I am studying the behaviour of wild African elephants, Loxodonta africana, in a South African National Park. Madikwe Game Reserve holds over 1200 elephants, currently presenting the highest density of elephants in South Africa. The original breeding population was translocated there from traumatic backgrounds such as culling and heavy poaching. Further, the whole population currently has to cope with an ongoing drought in South Africa.
As part of my research I study elephant behavioural ecology with a special interest to stress-related and aggressive behaviour. Five minute focal animal observations as well as herd scan samples were carried out on known and random individuals. Additionally, I collected faecal samples for stress hormone and thyroid hormone analysis and recorded vocalisations at the herd level for analysis of fundamental frequency.

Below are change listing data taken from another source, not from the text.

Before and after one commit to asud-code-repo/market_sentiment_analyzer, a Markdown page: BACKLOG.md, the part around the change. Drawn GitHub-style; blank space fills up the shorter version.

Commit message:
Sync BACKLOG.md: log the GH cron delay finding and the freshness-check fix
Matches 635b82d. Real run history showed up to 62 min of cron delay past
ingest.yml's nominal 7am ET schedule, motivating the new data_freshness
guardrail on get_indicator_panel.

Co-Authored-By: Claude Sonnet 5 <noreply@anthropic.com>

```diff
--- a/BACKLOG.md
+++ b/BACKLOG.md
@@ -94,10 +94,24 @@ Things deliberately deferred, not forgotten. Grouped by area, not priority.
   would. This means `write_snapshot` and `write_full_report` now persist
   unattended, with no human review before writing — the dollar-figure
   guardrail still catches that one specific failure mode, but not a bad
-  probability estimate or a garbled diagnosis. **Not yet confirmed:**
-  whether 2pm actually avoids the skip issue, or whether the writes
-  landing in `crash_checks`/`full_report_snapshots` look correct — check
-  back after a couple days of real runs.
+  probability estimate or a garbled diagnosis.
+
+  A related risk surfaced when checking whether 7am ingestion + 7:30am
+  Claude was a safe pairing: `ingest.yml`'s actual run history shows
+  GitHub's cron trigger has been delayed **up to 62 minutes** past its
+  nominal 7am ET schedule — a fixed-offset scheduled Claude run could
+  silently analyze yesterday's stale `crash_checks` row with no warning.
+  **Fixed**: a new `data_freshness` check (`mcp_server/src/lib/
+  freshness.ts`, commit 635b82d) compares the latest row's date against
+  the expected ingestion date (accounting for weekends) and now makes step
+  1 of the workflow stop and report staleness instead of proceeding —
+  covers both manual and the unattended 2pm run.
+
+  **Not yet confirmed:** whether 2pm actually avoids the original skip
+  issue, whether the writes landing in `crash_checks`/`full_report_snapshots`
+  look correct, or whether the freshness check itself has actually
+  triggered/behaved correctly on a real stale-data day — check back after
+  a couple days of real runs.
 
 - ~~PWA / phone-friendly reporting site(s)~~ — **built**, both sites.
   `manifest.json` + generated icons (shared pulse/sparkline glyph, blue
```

Satellite collared females provided spatial data for home range and spatial analysis.
Preliminary results showed that game drive vehicle presence did increase stress-related behaviour in female elephants, that elephant herds move away from areas in which tourists are watching them and that high tourist pressure increases stress hormone levels. Data analysis is ongoing.
This reserach will increase our understanding of this population and inform local management in terms of potential stressors to the elephants. It is also the first to investigate how wildlife tourism affects elephants. Additionally, hormone analysis will further our knowledge about stress hormone levels and be the first of its kind to analyse thyroid hormones in wild elephants.
Liverpool John Moores Universtiy, United Kingdom, MPhil
Liverpool John Moores University, United Kingdom, BSc(Hons)
Szott I, Pretorius Y, Koyama N. Behavioural changes in African elephants in response to wildlife tourism Journal of Zoology,